Since the break up of Lower Than Atlantis last year, guitarist Ben Samson has wasted no time in a new outlet by forming a fresh outfit, Paper Mill.
It’s a project which sees him teaming up with his brother Luke on bass, and Matt Rider of The Holiday Plan (and has also guested on some Lower Than Atlantis tracks) on vocals/guitars. Now, they introduce themselves with the release of their debut EP, ‘Past The West Way’.
Opening things up, ‘Bruce’ packs a punch from the get-go. The track feels relatable, surrounding the topic of how the world needs to work together as opposed to against one another, with lyrics such as “Nobody wins unless we all win / Is this the kind of new world you were dreaming of you want to give your children?”, creating thought-provoking reflection of the current times we’re living in perfectly.
This soon transitions into standout track, ‘Get Real’, which offers up a real sense of nostalgia. Musically it conjures up the British pop-rock sound that was making waves in the early 2010s, with bands such as Deaf Havana and Kids In Glass Houses. It has a level of maturity surrounding the reality of having to grow up, which will be a hit with older fans, whilst counterbalancing itself perfectly with catchy sing-along lyrics that are easy to envision becoming a hit at live shows.
Slowing the pace down is the beautifully stripped back ‘Lock And Key’. The track mostly showcases Rider‘s vocals in a spoken word style performance, allowing us to get fully invest in the emotional story that’s being told. At times it’s an uncomfortable yet extremely open and vulnerable song.
With the demise of Lower Than Atlantis still relatively fresh, it would be easy to assume Paper Mill could be almost be LTA 2.0. There are moments where you can sense that vibe, such as Ben‘s solo in ‘Black Mirror’ with its distorted, heavier sound, but given his unique way of playing, it was inevitable there would be mild similarities. Still, at no point does it distract from what Paper Mill are all about.
‘Standing On The Edge’ switches things up with a gritter, heavier sound, with Rider seriously stretching his vocals to create an incredibly melodic anthemic ending. It would’ve been interesting to have heard a bit more of this on the EP, but it’s definitely something that could well be built upon in future records.

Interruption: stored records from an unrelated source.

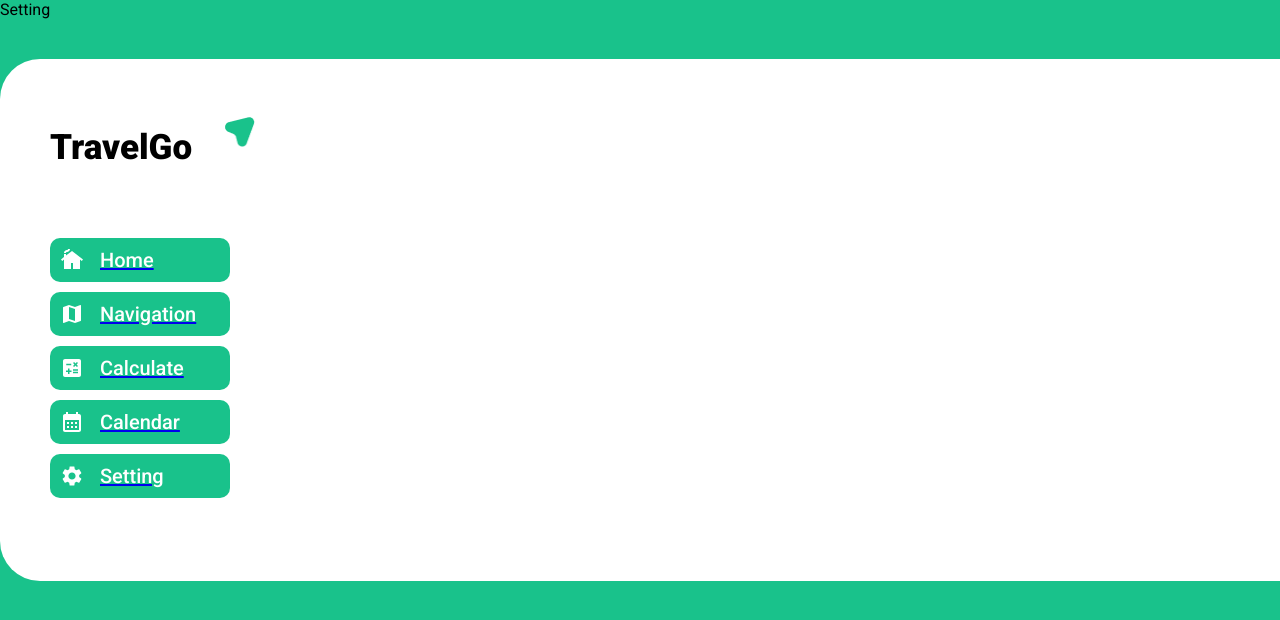
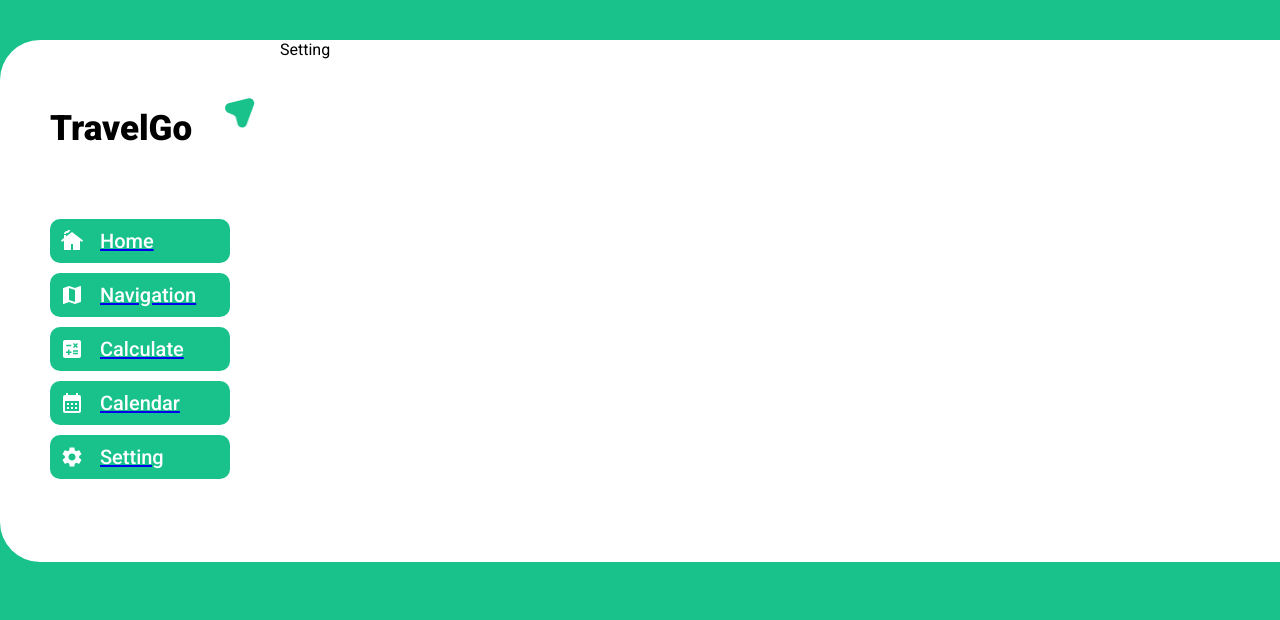
Before and after one commit to Sosisko/travel-app, a React (Create React App) app: page /setting in a window 1280 px wide. Shown: the top 620 px of the page. Built offline with nearby package versions, Linux system fonts and the light colour scheme.

Commit message:
fixed router

```diff
--- a/src/App.js
+++ b/src/App.js
@@ -1,17 +1,17 @@
 import React from 'react';
+import { BrowserRouter as Router } from 'react-router-dom';
 import './App.css';
 import Content from './components/Content/Content';
-import { MainRouter } from './components/MainRouter/MainRouter';
 import Sidebar from './components/Sidebar/Sidebar';
 
 function App() {
   return (
-    <MainRouter>
+    <Router>
       <div className="app-wrapper">
         <Sidebar />
         <Content />
       </div>
-    </MainRouter>
+    </Router>
   );
 }
 
--- a/src/components/Content/Content.jsx
+++ b/src/components/Content/Content.jsx
@@ -1,9 +1,22 @@
-import React from "react";
-import "./Content.css";
+import React from 'react';
+import './Content.css';
+import { BrowserRouter as Router, Routes, Route, Link } from 'react-router-dom';
+import Home from './Home/Home'
+import Navigation from './Navigation/Navigation'
+import Calendar from './Calendar/Calendar'
+import Setting from './Setting/Setting'
+import Сalculate from './Calculate/Calculate'
 
 const Content = () => {
   return (
     <div className="content">
+      <Routes>
+        <Route path="/" element={<Home />} />
+        <Route path="/navigation" element={<Navigation />} />
+        <Route path="/calculate" element={<Сalculate />} />
+        <Route path="/calendar" element={<Calendar />} />
+        <Route path="/setting" element={<Setting />} />
+      </Routes>
       {/* <img src="https://images.unsplash.com/photo-1542332213-31f87348057f?ixlib=rb-1.2.1&ixid=MnwxMjA3fDB8MHxwaG90by1wYWdlfHx8fGVufDB8fHx8&auto=format&fit=crop&w=1170&q=80" /> */}
     </div>
   );
--- a/src/components/MainRouter/MainRouter.jsx
+++ /dev/null
@@ -1,22 +0,0 @@
-import React from 'react';
-import { BrowserRouter as Router, Routes, Route, Link } from 'react-router-dom';
-import Calendar from '../Content/Calendar/Calendar';
-import Home from '../Content/Home/Home';
-import Navigation from '../Content/Navigation/Navigation';
-import Setting from '../Content/Setting/Setting';
-import Сalculate from '../Content/Calculate/Calculate';
-
-export const MainRouter = ({ children }) => {
-  return (
-    <Router>
-      <Routes>
-        <Route path="/" element={<Home />} />
-        <Route path="/navigation" element={<Navigation />} />
-        <Route path="/calculate" element={<Сalculate />} />
-        <Route path="/calendar" element={<Calendar />} />
-        <Route path="/setting" element={<Setting />} />
-      </Routes>
-      {children}
-    </Router>
-  );
-};
```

For a band who only really formed a year ago, it’s safe to say that ‘Past The West Way’ is an impressive debut, an attribute to the evidently impressive working relationship that this trio have. Each of the six tracks offer up something a little different whilst still leaves you wanting more. It’ll be exciting to see what the future holds for Paper Mill.